Report each line from the entries in which "tours" can be found.

▼

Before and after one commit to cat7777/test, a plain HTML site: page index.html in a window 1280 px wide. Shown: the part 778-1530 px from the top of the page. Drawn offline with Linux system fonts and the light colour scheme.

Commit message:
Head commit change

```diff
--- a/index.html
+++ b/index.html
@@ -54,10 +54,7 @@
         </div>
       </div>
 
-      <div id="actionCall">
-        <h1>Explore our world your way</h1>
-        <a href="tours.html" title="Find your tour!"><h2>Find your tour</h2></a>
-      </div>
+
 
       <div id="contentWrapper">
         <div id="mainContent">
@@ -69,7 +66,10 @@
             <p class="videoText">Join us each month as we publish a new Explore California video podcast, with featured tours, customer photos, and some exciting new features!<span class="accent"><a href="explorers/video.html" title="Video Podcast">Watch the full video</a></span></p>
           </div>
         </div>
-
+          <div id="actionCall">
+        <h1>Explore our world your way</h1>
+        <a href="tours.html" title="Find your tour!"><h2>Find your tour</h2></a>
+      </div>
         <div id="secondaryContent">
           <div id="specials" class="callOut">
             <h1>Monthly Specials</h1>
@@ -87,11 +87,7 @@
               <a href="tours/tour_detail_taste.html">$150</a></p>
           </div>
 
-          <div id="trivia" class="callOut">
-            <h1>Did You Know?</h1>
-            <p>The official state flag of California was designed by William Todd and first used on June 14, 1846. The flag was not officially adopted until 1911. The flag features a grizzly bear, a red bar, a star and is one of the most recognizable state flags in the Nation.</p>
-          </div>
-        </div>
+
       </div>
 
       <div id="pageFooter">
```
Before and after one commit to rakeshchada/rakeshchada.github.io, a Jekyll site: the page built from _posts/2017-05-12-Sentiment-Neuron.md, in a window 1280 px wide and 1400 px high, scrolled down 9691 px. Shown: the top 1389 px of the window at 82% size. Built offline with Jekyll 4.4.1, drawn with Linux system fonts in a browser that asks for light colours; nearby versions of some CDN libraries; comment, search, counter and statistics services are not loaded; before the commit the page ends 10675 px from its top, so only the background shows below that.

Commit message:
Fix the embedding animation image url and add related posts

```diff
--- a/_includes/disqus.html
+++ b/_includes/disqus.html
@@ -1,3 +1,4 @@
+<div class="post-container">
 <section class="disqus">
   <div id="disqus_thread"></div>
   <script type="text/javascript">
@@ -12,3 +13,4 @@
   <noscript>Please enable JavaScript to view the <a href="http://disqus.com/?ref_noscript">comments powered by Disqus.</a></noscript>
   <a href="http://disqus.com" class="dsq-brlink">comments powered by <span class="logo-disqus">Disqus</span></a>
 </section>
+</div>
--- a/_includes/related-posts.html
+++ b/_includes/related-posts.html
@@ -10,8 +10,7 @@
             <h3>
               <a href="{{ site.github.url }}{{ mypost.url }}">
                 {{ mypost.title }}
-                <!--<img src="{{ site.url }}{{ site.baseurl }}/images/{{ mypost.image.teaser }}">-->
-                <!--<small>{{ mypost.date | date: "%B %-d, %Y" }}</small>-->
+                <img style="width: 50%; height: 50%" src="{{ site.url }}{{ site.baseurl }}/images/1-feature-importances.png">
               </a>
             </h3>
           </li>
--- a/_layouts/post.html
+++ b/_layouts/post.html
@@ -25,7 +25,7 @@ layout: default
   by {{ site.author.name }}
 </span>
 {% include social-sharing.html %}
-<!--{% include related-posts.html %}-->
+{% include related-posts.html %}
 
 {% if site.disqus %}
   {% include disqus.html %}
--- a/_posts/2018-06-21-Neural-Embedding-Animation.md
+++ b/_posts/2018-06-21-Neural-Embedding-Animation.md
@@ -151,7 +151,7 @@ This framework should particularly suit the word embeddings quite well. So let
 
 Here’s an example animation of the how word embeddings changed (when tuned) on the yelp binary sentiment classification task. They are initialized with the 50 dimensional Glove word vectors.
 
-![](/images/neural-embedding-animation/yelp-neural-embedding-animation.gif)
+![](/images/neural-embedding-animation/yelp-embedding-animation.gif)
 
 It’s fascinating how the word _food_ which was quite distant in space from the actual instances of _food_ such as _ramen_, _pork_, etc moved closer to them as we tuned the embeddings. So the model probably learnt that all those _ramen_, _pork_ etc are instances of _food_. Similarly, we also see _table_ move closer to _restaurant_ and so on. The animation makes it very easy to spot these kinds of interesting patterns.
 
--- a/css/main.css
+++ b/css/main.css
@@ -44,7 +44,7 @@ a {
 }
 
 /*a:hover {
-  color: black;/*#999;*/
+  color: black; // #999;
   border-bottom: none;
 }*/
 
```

▲

_Expected answer_:
-        <a href="tours.html" title="Find your tour!"><h2>Find your tour</h2></a>
             <p class="videoText">Join us each month as we publish a new Explore California video podcast, with featured tours, customer photos, and some exciting new features!<span class="accent"><a href="explorers/video.html" title="Video Podcast">Watch the full video</a></span></p>
+        <a href="tours.html" title="Find your tour!"><h2>Find your tour</h2></a>
               <a href="tours/tour_detail_taste.html">$150</a></p>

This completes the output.